Problem statement: Give back exactly the first lines of the entries below, through the line with "<li>Name : <input".

Supplied information:
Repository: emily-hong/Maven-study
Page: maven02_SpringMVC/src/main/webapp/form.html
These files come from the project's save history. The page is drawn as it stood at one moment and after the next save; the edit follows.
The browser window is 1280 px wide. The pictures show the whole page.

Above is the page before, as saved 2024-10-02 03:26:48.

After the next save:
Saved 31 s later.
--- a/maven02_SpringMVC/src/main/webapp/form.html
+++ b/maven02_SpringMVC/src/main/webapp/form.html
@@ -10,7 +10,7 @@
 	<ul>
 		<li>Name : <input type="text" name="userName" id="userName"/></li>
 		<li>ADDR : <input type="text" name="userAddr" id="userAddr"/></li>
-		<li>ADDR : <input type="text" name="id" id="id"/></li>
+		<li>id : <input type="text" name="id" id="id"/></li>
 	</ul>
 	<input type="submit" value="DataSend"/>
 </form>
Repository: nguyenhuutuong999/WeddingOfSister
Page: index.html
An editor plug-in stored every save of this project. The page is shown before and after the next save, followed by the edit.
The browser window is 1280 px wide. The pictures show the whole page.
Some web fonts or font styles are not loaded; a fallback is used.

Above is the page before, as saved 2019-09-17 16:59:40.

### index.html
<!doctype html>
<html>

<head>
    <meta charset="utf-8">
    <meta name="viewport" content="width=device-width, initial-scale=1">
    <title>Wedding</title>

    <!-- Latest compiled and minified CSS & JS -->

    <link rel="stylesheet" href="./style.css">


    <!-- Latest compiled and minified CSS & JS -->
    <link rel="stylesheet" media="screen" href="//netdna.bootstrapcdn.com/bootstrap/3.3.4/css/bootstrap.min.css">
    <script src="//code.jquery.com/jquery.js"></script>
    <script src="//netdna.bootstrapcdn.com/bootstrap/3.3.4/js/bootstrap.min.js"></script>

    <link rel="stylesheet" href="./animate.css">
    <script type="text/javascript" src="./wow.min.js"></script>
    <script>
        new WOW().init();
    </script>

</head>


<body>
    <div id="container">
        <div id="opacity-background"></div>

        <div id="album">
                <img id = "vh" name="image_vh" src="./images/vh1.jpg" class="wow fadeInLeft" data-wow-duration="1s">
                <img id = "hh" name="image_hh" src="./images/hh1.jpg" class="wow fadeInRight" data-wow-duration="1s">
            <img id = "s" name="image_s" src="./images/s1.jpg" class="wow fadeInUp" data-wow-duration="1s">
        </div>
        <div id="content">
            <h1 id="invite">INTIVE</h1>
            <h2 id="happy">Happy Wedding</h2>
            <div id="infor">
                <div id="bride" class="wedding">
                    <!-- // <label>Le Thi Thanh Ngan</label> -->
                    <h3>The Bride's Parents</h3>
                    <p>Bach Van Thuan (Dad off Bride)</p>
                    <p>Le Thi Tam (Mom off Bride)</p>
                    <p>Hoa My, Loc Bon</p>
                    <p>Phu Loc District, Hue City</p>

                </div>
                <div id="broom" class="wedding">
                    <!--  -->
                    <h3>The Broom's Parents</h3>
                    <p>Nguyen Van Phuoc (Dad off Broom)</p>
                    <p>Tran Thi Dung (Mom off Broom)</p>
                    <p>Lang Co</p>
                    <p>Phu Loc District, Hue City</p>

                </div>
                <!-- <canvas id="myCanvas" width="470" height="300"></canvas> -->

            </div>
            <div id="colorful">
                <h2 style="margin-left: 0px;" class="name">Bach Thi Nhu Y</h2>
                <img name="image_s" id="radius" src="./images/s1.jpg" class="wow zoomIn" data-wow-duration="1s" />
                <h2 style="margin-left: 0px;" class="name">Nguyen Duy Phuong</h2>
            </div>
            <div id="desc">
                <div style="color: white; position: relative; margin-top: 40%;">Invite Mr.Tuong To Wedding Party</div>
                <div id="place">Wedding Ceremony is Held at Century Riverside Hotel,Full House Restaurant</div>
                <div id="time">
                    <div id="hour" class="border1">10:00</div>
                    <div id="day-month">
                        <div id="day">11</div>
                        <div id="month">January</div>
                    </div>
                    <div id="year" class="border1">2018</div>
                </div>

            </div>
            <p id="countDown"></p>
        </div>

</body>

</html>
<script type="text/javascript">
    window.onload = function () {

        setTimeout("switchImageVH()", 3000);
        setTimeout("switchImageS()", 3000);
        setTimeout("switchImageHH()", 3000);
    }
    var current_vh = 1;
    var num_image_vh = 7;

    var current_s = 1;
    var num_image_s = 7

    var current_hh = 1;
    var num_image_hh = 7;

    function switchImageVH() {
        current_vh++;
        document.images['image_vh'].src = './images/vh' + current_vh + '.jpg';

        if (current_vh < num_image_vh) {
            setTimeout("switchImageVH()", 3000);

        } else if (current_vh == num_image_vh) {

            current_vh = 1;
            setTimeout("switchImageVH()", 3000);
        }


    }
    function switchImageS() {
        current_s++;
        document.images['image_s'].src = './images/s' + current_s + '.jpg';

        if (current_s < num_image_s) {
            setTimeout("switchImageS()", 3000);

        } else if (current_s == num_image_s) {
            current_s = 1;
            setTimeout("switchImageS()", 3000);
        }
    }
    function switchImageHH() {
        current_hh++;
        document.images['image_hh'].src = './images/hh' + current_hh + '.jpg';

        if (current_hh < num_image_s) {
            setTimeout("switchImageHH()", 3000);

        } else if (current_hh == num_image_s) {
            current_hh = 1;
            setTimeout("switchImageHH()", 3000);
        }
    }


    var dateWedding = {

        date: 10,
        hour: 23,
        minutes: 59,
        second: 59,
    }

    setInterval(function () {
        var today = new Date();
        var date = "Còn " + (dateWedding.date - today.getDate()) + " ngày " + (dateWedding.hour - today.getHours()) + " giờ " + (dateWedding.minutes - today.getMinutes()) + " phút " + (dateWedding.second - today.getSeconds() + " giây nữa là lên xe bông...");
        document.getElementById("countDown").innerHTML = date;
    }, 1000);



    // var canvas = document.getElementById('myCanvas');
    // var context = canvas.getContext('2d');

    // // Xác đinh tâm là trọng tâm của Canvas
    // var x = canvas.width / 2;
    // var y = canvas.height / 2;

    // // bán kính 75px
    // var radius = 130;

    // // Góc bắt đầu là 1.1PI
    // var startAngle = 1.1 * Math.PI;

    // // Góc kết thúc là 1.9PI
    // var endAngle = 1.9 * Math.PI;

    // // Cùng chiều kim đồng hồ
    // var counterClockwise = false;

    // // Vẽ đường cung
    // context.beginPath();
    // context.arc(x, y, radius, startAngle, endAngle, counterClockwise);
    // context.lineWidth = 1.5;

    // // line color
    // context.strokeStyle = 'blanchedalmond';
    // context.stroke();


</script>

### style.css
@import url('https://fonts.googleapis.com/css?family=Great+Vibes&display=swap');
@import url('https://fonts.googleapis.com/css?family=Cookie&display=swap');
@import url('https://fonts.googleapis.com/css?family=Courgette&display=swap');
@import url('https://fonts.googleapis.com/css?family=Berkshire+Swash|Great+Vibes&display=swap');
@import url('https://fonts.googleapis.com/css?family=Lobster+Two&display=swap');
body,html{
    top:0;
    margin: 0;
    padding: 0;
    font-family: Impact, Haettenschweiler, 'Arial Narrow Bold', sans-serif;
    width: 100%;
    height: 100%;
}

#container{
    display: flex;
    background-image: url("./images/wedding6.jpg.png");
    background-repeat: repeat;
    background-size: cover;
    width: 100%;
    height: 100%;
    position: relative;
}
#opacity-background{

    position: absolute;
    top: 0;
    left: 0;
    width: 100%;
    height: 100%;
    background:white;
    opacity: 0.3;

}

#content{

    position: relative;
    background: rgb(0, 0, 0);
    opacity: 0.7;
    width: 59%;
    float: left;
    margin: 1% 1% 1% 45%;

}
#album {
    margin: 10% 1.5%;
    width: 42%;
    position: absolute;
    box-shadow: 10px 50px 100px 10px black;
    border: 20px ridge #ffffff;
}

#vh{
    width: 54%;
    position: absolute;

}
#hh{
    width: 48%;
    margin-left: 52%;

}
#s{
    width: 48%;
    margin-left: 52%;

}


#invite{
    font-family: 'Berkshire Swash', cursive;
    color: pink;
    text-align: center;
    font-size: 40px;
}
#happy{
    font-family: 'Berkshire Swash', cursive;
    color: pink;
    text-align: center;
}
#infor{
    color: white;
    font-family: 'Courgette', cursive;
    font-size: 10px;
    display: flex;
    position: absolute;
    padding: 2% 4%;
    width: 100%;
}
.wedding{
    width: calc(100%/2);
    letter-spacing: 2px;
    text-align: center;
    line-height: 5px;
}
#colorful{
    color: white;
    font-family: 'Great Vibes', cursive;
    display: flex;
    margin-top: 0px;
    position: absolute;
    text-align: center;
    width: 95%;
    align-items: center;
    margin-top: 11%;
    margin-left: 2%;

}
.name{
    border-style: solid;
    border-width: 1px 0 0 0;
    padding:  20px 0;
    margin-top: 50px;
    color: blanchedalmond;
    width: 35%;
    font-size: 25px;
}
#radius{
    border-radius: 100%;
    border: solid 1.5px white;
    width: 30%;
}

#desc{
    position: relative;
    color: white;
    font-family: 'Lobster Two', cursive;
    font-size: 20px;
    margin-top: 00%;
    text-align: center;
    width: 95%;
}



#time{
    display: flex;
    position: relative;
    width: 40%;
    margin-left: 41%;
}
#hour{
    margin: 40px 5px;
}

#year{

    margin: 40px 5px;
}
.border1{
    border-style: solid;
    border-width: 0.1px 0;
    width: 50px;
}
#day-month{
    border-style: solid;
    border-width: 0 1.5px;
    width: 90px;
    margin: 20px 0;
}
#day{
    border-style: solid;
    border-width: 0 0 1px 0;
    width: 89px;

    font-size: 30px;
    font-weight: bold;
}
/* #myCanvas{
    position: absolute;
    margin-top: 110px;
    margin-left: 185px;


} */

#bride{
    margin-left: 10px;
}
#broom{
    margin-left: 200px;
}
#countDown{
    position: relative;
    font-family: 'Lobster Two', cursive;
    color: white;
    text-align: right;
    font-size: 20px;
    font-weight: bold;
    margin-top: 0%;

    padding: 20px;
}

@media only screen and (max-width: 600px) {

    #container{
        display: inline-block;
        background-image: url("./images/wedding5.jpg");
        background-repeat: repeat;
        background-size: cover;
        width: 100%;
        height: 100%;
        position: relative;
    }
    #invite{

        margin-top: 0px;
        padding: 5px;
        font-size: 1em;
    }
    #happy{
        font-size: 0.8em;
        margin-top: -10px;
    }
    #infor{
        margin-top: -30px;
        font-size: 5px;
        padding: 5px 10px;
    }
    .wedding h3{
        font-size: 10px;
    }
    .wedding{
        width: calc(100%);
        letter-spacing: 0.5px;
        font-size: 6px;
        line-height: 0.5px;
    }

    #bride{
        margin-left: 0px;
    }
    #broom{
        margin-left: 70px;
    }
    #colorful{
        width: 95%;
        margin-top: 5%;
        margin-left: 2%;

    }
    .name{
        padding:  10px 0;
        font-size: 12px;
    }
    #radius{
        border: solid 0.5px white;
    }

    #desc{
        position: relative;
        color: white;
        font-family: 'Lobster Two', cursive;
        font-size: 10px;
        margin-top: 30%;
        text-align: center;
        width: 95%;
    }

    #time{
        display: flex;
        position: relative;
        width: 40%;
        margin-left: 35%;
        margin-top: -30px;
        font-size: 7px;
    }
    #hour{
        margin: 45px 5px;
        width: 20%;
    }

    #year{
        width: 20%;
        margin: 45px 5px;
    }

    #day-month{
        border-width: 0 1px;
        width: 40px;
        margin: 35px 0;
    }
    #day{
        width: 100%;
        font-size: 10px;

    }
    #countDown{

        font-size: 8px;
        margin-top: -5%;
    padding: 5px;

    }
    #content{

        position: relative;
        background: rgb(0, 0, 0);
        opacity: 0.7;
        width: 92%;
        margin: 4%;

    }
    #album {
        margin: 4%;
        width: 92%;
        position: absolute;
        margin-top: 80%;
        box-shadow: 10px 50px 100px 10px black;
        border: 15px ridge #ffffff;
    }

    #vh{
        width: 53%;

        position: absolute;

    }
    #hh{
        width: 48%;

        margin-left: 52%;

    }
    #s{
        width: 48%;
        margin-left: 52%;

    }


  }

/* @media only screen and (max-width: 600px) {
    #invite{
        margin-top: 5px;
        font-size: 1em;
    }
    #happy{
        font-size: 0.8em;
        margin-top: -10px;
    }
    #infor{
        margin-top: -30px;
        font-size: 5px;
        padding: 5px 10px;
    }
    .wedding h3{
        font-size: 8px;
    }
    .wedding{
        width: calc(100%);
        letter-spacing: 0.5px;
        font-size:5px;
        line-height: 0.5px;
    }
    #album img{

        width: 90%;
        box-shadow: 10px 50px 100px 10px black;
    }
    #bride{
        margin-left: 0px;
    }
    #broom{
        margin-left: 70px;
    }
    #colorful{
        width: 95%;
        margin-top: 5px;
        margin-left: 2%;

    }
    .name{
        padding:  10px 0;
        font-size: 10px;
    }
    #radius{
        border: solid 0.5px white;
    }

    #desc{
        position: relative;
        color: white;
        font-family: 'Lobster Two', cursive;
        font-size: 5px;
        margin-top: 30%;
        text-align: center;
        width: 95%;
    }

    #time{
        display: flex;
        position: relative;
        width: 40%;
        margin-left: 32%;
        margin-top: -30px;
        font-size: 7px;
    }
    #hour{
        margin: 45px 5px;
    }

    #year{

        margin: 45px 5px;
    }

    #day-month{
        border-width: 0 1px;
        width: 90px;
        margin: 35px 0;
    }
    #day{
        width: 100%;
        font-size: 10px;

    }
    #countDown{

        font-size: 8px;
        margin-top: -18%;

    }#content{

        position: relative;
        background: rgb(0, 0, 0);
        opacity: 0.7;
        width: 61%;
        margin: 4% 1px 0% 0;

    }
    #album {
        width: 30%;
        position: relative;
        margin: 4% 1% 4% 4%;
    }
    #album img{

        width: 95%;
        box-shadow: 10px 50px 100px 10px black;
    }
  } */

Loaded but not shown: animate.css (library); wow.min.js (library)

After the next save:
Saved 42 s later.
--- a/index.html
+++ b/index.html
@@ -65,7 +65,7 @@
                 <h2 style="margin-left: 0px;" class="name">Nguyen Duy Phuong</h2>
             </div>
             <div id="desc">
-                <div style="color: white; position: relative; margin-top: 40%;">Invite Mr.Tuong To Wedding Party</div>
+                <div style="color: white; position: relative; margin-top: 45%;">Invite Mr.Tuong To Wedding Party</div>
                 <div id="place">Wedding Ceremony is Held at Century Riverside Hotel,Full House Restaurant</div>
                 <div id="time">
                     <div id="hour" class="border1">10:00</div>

Result of this task:
Repository: emily-hong/Maven-study
Page: maven02_SpringMVC/src/main/webapp/form.html
These files come from the project's save history. The page is drawn as it stood at one moment and after the next save; the edit follows.
The browser window is 1280 px wide. The pictures show the whole page.

Above is the page before, as saved 2024-10-02 03:26:48.

After the next save:
Saved 31 s later.
--- a/maven02_SpringMVC/src/main/webapp/form.html
+++ b/maven02_SpringMVC/src/main/webapp/form.html
@@ -10,7 +10,7 @@
 	<ul>
 		<li>Name : <input type="text" name="userName" id="userName"/></li>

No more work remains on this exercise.